      • a. Head enabled/disenabled. O-disenabled, 1-enabled
      • b. One turn period in second. Default setting is 10 seconds.
      • c. Turning mode: clockwise, counter clockwise, or both directions.
      • d. Turns per day (range from 15 to 6000).
    • 6. The program loop shown in FIG. 8 is initiated within the MCU causing the following steps to occur:
      • a. The four winder heads rotate according to their working parameters which include:
        • i. Head enabled/disenable. If the head is enabled, it will be powered, otherwise, it won't be powered.
        • ii. One rotation per 10 seconds. Motor turns for 10 seconds to finish one turn of the inner cup and then stops for a rest period lasting the number of seconds calculated according to the selected number of turns per day parameter. The length of a rest period may be calculated as follows: Assuming 86,400 seconds in one day (60 seconds in one minute X 60 minutes in one hour X 24 hours in one day), divide 86,400 by the desired number of revolutions per day, for example, 800. The product is 108 seconds which defines the length of a revolution period. Subtract the length of time of one revolution, 10 seconds, to yield 98 seconds, the length of a rest period between revolutions if the winder is operating at 800 revolutions per day.
        • iii. Turning modes: clockwise, counter clockwise, and both. Clockwise—causes the inner cup to turn in a clockwise direction; Counter clockwise—causes the inner cup to turn in a counter clockwise direction; Both—causes the inner cup to turn in a clockwise direction for one complete rotation of the inner cup and then in counter clockwise direction for one complete rotation of the inner cup, and then alternating thereafter.
        • iv. Turns per day. This parameter determines the number of rotations to occur within a day and is used to calculate the stop or rest period of the selected winder head.
      • b. If the USB cable is unplugged from the PC, the MCU of the winder suspends the USB connection (assuming the winder still works with an AC adapter). If the USB cable is re-connected to a computer USB port, the MCU resumes the USB connection.
      • c. MCU checks interrupt sources of the USB port and serial port (used for wireless module or IrDA module). If interrupt flag(s), the MCU performs corresponding interrupt service subroutine.
        • i. Reads the command data from corresponding devices.

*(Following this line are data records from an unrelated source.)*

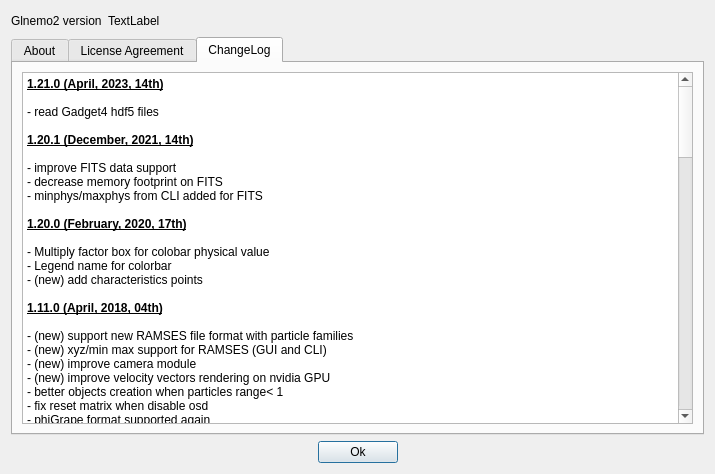
Qt form src/formabout.ui (jcldc/glnemo2) before a commit.
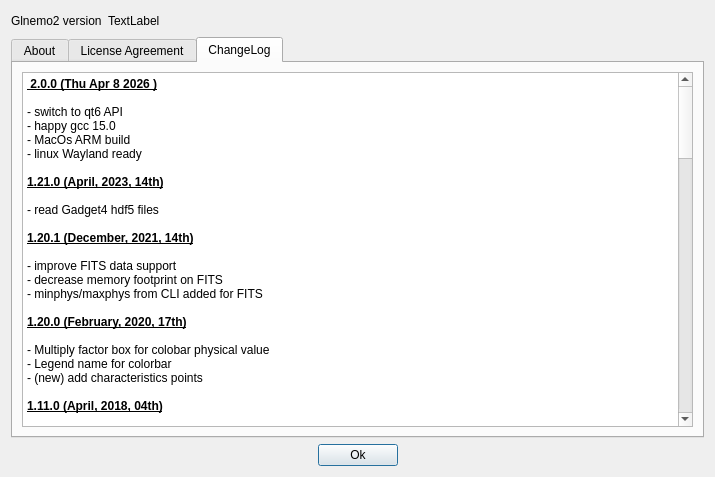
The same form after that commit. Icons and pictures are not drawn.

The edit to the form file:
```diff
--- a/src/formabout.ui
+++ b/src/formabout.ui
@@ -10,7 +10,7 @@
     <x>0</x>
     <y>0</y>
     <width>715</width>
-    <height>474</height>
+    <height>477</height>
    </rect>
   </property>
   <property name="sizePolicy">
@@ -1021,12 +1021,22 @@
         <widget class="QTextEdit" name="textEdit_2">
          <property name="html">
           <string>&lt;!DOCTYPE HTML PUBLIC &quot;-//W3C//DTD HTML 4.0//EN&quot; &quot;http://www.w3.org/TR/REC-html40/strict.dtd&quot;&gt;
-&lt;html&gt;&lt;head&gt;&lt;meta name=&quot;qrichtext&quot; content=&quot;1&quot; /&gt;&lt;style type=&quot;text/css&quot;&gt;
+&lt;html&gt;&lt;head&gt;&lt;meta name=&quot;qrichtext&quot; content=&quot;1&quot; /&gt;&lt;meta charset=&quot;utf-8&quot; /&gt;&lt;style type=&quot;text/css&quot;&gt;
 p, li { white-space: pre-wrap; }
+hr { height: 1px; border-width: 0; }
+li.unchecked::marker { content: &quot;\2610&quot;; }
+li.checked::marker { content: &quot;\2612&quot;; }
 &lt;/style&gt;&lt;/head&gt;&lt;body style=&quot; font-family:'Sans Serif'; font-size:9pt; font-weight:400; font-style:normal;&quot;&gt;
 &lt;table border=&quot;0&quot; style=&quot;-qt-table-type: root; margin-top:4px; margin-bottom:4px; margin-left:4px; margin-right:4px;&quot;&gt;
 &lt;tr&gt;
 &lt;td style=&quot;border: none;&quot;&gt;
+&lt;p style=&quot; margin-top:0px; margin-bottom:0px; margin-left:0px; margin-right:0px; -qt-block-indent:0; text-indent:0px;&quot;&gt;&lt;span style=&quot; font-weight:700; text-decoration: underline;&quot;&gt; 2.0.0 (Thu Apr 8 2026 )&lt;/span&gt;&lt;/p&gt;
+&lt;p style=&quot;-qt-paragraph-type:empty; margin-top:0px; margin-bottom:0px; margin-left:0px; margin-right:0px; -qt-block-indent:0; text-indent:0px;&quot;&gt;&lt;br /&gt;&lt;/p&gt;
+&lt;p style=&quot; margin-top:0px; margin-bottom:0px; margin-left:0px; margin-right:0px; -qt-block-indent:0; text-indent:0px;&quot;&gt;- switch to qt6 API&lt;/p&gt;
+&lt;p style=&quot; margin-top:0px; margin-bottom:0px; margin-left:0px; margin-right:0px; -qt-block-indent:0; text-indent:0px;&quot;&gt;- happy gcc 15.0&lt;/p&gt;
+&lt;p style=&quot; margin-top:0px; margin-bottom:0px; margin-left:0px; margin-right:0px; -qt-block-indent:0; text-indent:0px;&quot;&gt;- MacOs ARM build&lt;/p&gt;
+&lt;p style=&quot; margin-top:0px; margin-bottom:0px; margin-left:0px; margin-right:0px; -qt-block-indent:0; text-indent:0px;&quot;&gt;- linux Wayland ready&lt;/p&gt;
+&lt;p style=&quot;-qt-paragraph-type:empty; margin-top:0px; margin-bottom:0px; margin-left:0px; margin-right:0px; -qt-block-indent:0; text-indent:0px; font-weight:600; text-decoration: underline;&quot;&gt;&lt;br /&gt;&lt;/p&gt;
 &lt;p style=&quot; margin-top:0px; margin-bottom:0px; margin-left:0px; margin-right:0px; -qt-block-indent:0; text-indent:0px;&quot;&gt;&lt;span style=&quot; font-weight:600; text-decoration: underline;&quot;&gt;1.21.0 (April, 2023, 14th)&lt;/span&gt;&lt;/p&gt;
 &lt;p style=&quot;-qt-paragraph-type:empty; margin-top:0px; margin-bottom:0px; margin-left:0px; margin-right:0px; -qt-block-indent:0; text-indent:0px;&quot;&gt;&lt;br /&gt;&lt;/p&gt;
 &lt;p style=&quot; margin-top:0px; margin-bottom:0px; margin-left:0px; margin-right:0px; -qt-block-indent:0; text-indent:0px;&quot;&gt;- read Gadget4 hdf5 files&lt;/p&gt;
```
Left out of the diff: 7 changed lines with no effect on the pictures.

The commands are: Parameter writing command, Head enabled/disenabled command, and Working data requiring command.
        • ii. Performs the following commands:
          • (1). Parameter writing command. Receives the parameters sent from PC, and then store the parameters into the MCU flash memory.

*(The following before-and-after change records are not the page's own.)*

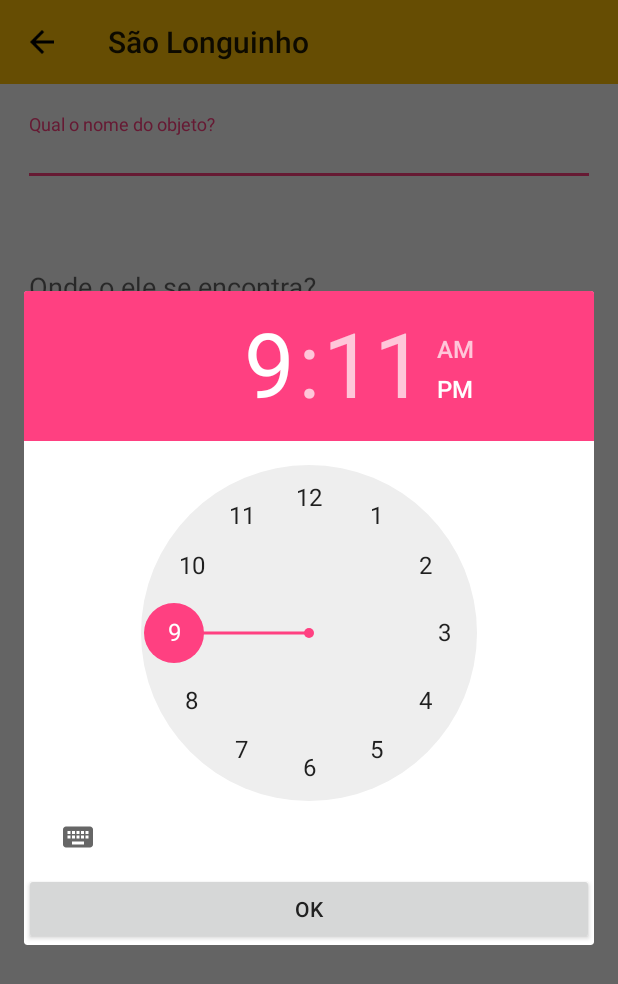
After one commit to FelipeGualberto/Sao-Longuinho-App, an Android app: the fragment DialogTimePicker placed in its activity, on a phone screen of 412 x 824 dp. The commit adds this screen. Shown: the top 984 px of the screen. Run offline under Robolectric (Android 15) with nearby library versions, the phone set to English and light mode, and no system bars; our stand-ins replace data binding; libraries missing offline, so code that uses them is left out: com.parse.

Commit message:
Changed the way how the alarm is set

```diff
--- /dev/null
+++ b/app/src/main/java/com/org/saolonguinho/object/DialogTimePicker.java
@@ -0,0 +1,55 @@
+package com.org.saolonguinho.object;
+
+import android.app.Dialog;
+
+import android.content.Context;
+import android.content.res.Resources;
+import android.os.Bundle;
+import android.support.annotation.Nullable;
+import android.support.v4.app.DialogFragment;
+import android.view.LayoutInflater;
+import android.view.View;
+import android.view.ViewGroup;
+import android.view.Window;
+import android.widget.Button;
+
+import com.org.saolonguinho.R;
+
+/**
+ * Created by Felipe on 13/11/2016.
+ */
+
+public class DialogTimePicker extends DialogFragment {
+    @Override
+    public void onCreate(Bundle savedInstanceState) {
+        super.onCreate(savedInstanceState);
+    }
+
+    @Override
+    public Dialog onCreateDialog(Bundle savedInstanceState) {
+        return super.onCreateDialog(savedInstanceState);
+    }
+
+    public static DialogTimePicker newInstance() {
+        Bundle args = new Bundle();
+        DialogTimePicker fragment = new DialogTimePicker();
+        fragment.setArguments(args);
+        fragment.setCancelable(false);
+        fragment.setStyle(DialogFragment.STYLE_NO_TITLE, 0);
+        return fragment;
+    }
+
+    @Nullable
+    @Override
+    public View onCreateView(LayoutInflater inflater, ViewGroup container, Bundle savedInstanceState) {
+        View view = inflater.inflate(R.layout.fragment_dialog, container, false);
+        Button button = (Button) view.findViewById(R.id.ok_btn);
+        button.setOnClickListener(new View.OnClickListener() {
+            @Override
+            public void onClick(View v) {
+                dismiss();
+            }
+        });
+        return view;
+    }
+}
--- a/app/src/main/java/com/org/saolonguinho/object/ObjectActivity.java
+++ b/app/src/main/java/com/org/saolonguinho/object/ObjectActivity.java
@@ -7,6 +7,8 @@ import android.databinding.DataBindingUtil;
 import android.support.v7.app.AppCompatActivity;
 import android.os.Bundle;
 import android.view.View;
+import android.view.Window;
+import android.widget.CompoundButton;
 
 import com.org.saolonguinho.R;
 import com.org.saolonguinho.databinding.ActivityObjectBinding;
@@ -29,8 +31,27 @@ public class ObjectActivity extends AppCompatActivity {
     View.OnClickListener onNavigationClickListener = new View.OnClickListener() {
         @Override
         public void onClick(View v) {
-            save();
+            // save();
             finish();
+        }
+    };
+
+    CompoundButton.OnCheckedChangeListener onSwitchClickListener = new CompoundButton.OnCheckedChangeListener() {
+        @Override
+        public void onCheckedChanged(CompoundButton buttonView, boolean isChecked) {
+            if (isChecked) {
+                activityObjectBinding.alarmView.setVisibility(View.VISIBLE);
+            } else {
+                activityObjectBinding.alarmView.setVisibility(View.GONE);
+            }
+        }
+    };
+
+    View.OnClickListener onClickAlarmViewListener = new View.OnClickListener() {
+        @Override
+        public void onClick(View v) {
+            DialogTimePicker dialogTimePicker = DialogTimePicker.newInstance();
+            dialogTimePicker.show(getSupportFragmentManager(), "ObjectActivity");
         }
     };
 
@@ -42,7 +63,6 @@ public class ObjectActivity extends AppCompatActivity {
         objects.saveInBackground(new SaveCallback() {
             @Override
             public void done(ParseException e) {
-
             }
         });
     }
@@ -53,6 +73,7 @@ public class ObjectActivity extends AppCompatActivity {
         activityObjectBinding = DataBindingUtil.setContentView(this, R.layout.activity_object);
         progressDialog = new ProgressDialog(getApplicationContext());
         configureToolbar();
+        configureTriggers();
     }
 
     private void configureToolbar() {
@@ -60,4 +81,9 @@ public class ObjectActivity extends AppCompatActivity {
         activityObjectBinding.toolbar.setNavigationIcon(R.drawable.ic_arrow_back_black_24dp);
         activityObjectBinding.toolbar.setNavigationOnClickListener(onNavigationClickListener);
     }
+
+    private void configureTriggers() {
+        activityObjectBinding.turnOnAlarm.setOnCheckedChangeListener(onSwitchClickListener);
+        activityObjectBinding.alarmView.setOnClickListener(onClickAlarmViewListener);
+    }
 }
--- a/app/src/main/res/layout/activity_object.xml
+++ b/app/src/main/res/layout/activity_object.xml
@@ -52,11 +52,11 @@
                     android:layout_marginTop="15dp">
 
                     <EditText
+                        android:id="@+id/item_location"
                         android:layout_width="match_parent"
                         android:layout_height="match_parent"
                         android:hint="Onde o ele se encontra?"
-                        android:text=""
-                        android:id="@+id/item_location"/>
+                        android:text=""/>
                 </android.support.design.widget.TextInputLayout>
 
                 <LinearLayout
@@ -69,22 +69,22 @@
                         android:layout_weight="1">
 
                         <ImageView
+                            android:id="@+id/iv_photo"
                             android:layout_width="130dp"
                             android:layout_height="130dp"
                             android:layout_gravity="center"
-                            android:src="@drawable/no_photo_red"
-                            android:id="@+id/iv_photo"/>
+                            android:src="@drawable/no_photo_red"/>
                     </FrameLayout>
 
                     <Button
+                        android:id="@+id/btn_change_photo"
                         android:layout_width="0dp"
                         android:layout_height="wrap_content"
                         android:layout_gravity="center"
                         android:layout_marginLeft="3dp"
                         android:layout_marginRight="3dp"
                         android:layout_weight="1"
-                        android:text="Mudar Foto"
-                        android:id="@+id/btn_change_photo"/>
+                        android:text="Mudar Foto"/>
 
                 </LinearLayout>
 
@@ -100,18 +100,41 @@
                         android:text="Ligar/Desligar Alarme"/>
 
                     <Switch
+                        android:id="@+id/turn_on_alarm"
                         android:layout_width="0dp"
                         android:layout_height="wrap_content"
                         android:layout_gravity="center"
                         android:layout_weight="1"/>
                 </LinearLayout>
 
-                <TimePicker
+                <android.support.v7.widget.CardView
                     android:layout_width="match_parent"
-                    android:layout_height="wrap_content"
-                    android:layout_gravity="center"
-                    android:layout_marginBottom="10dp"
-                    android:layout_marginTop="5dp"></TimePicker>
+                    android:id="@+id/alarm_view"
+                    android:visibility="gone"
+                    android:layout_height="50dp">
+
+                    <LinearLayout
+                        android:layout_width="match_parent"
+                        android:layout_height="match_parent"
+                        android:orientation="horizontal">
+
+                        <TextView
+                            android:layout_width="0dp"
+                            android:layout_height="match_parent"
+                            android:layout_weight="1"
+                            android:gravity="center"
+                            android:text="Hora do Alarme"/>
+
+                        <TextView
+                            android:id="@+id/time"
+                            android:layout_width="0dp"
+                            android:gravity="center"
+                            android:layout_height="match_parent"
+                            android:layout_weight="1"
+                            android:text="00:00"/>
+
+                    </LinearLayout>
+                </android.support.v7.widget.CardView>
             </LinearLayout>
         </ScrollView>
     </LinearLayout>
--- /dev/null
+++ b/app/src/main/res/layout/fragment_dialog.xml
@@ -0,0 +1,24 @@
+<?xml version="1.0" encoding="utf-8"?>
+<FrameLayout xmlns:android="http://schemas.android.com/apk/res/android"
+              android:layout_width="match_parent"
+              android:layout_height="wrap_content"
+              android:orientation="vertical">
+
+    <LinearLayout
+        android:layout_width="match_parent"
+        android:layout_height="wrap_content"
+        android:orientation="vertical">
+
+        <TimePicker
+            android:layout_width="match_parent"
+            android:layout_height="match_parent">
+        </TimePicker>
+
+        <Button
+            android:id="@+id/ok_btn"
+            android:layout_width="match_parent"
+            android:layout_height="wrap_content"
+            android:gravity="center"
+            android:text="Ok"/>
+    </LinearLayout>
+</FrameLayout>
```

          • (2). Head enabled/disenabled command. Enable or disable the winder head and store this parameter into the MCU flash memory.
          • (3). Working data requiring command. PC requests working data from winder. The winder sends data (turns completed and time elapsed) to PC.
        • iii. USB and serial communication ports stand-by
    • 7. The main program continues at the loop beginning.

It is to be understood that while certain forms of this invention have been illustrated and described, it is not limited thereto except insofar as such limitations are included in the following claims and allowable equivalents thereof.

Having thus described the invention, what is claimed as new and desired to be secured by Letters Patent is as follows: